▸ **What to produce**:
Every line of the following records that includes "stream" should be copied.

*** Supplied material Section Begins ***

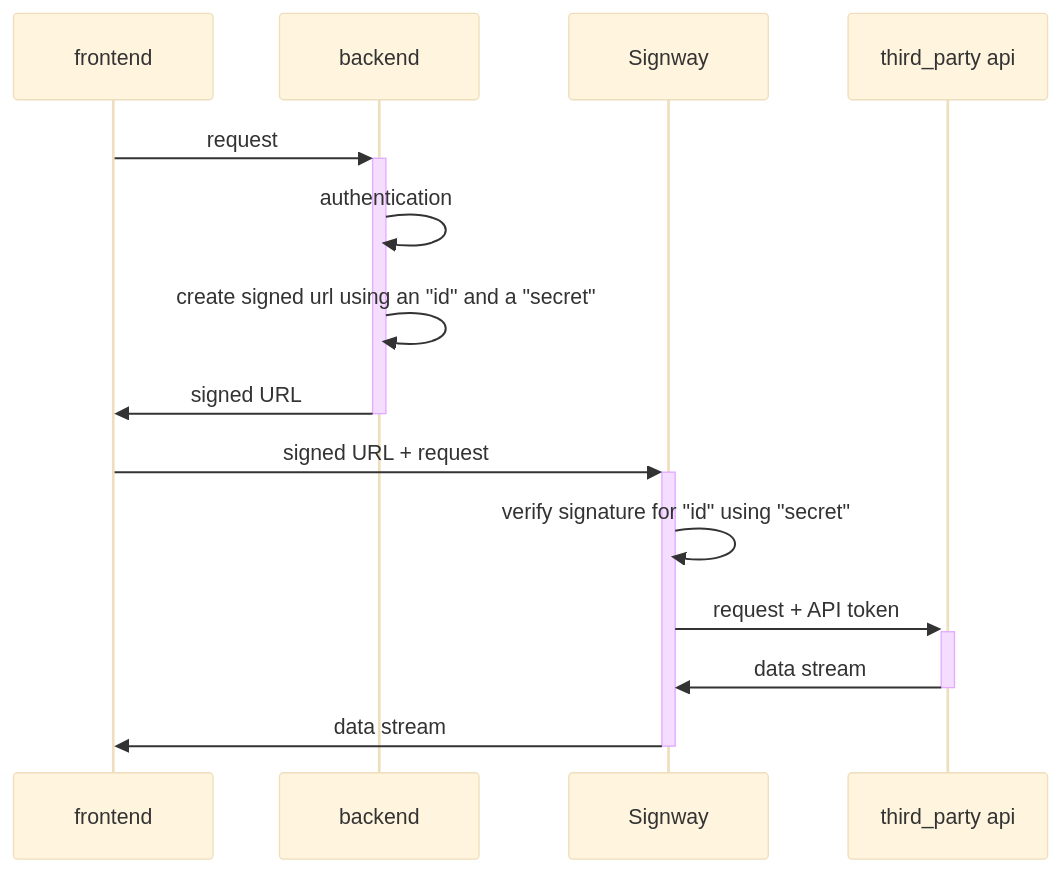
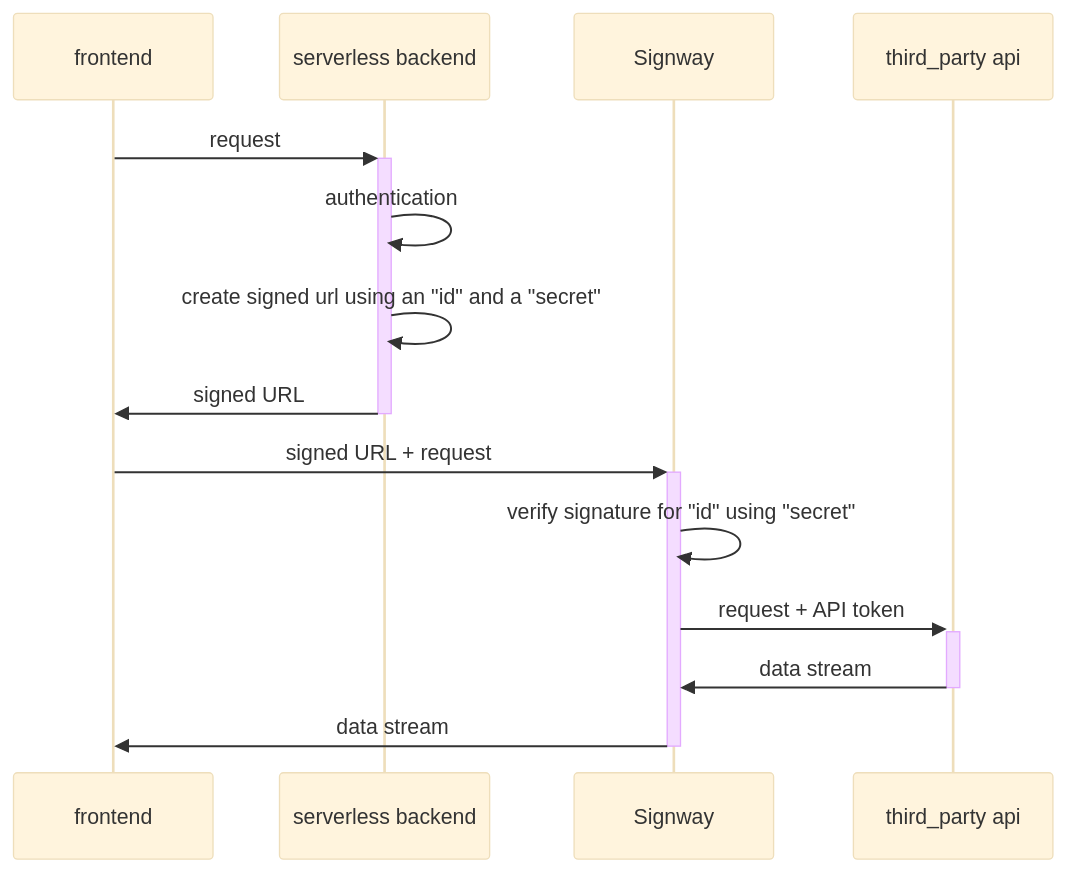
One commit to gabotechs/signway changed the second of 2 diagrams in README.md. Above: the diagram before and after it, drawn with Mermaid (base theme).

Commit message:
chore: update readme [skip ci]

````diff
--- a/README.md
+++ b/README.md
@@ -44,18 +44,18 @@
 ```mermaid
 sequenceDiagram
     participant frontend
-    participant backend
+    participant serverless backend
     participant Signway
     participant third_party api
 
-    frontend->>+backend: request
-    backend->>backend: authentication
-    backend->>backend: create signed url using an "id" and a "secret"
-    backend->>-frontend: signed URL
+    frontend->>+serverless backend: request
+    serverless backend->>serverless backend: authentication
+    serverless backend->>serverless backend: create signed url using an "id" and a "secret"
+    serverless backend->>-frontend: signed URL
     frontend->>+Signway: signed URL + request
     Signway->>Signway: verify signature for "id" using "secret"
     Signway->>+third_party api: request + API token
     third_party api->>-Signway: data stream
     Signway->>-frontend: data stream
     
 ```
````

*** Supplied material Section Ends ***

▸ **Problem solution**:
     third_party api->>-Signway: data stream
     Signway->>-frontend: data stream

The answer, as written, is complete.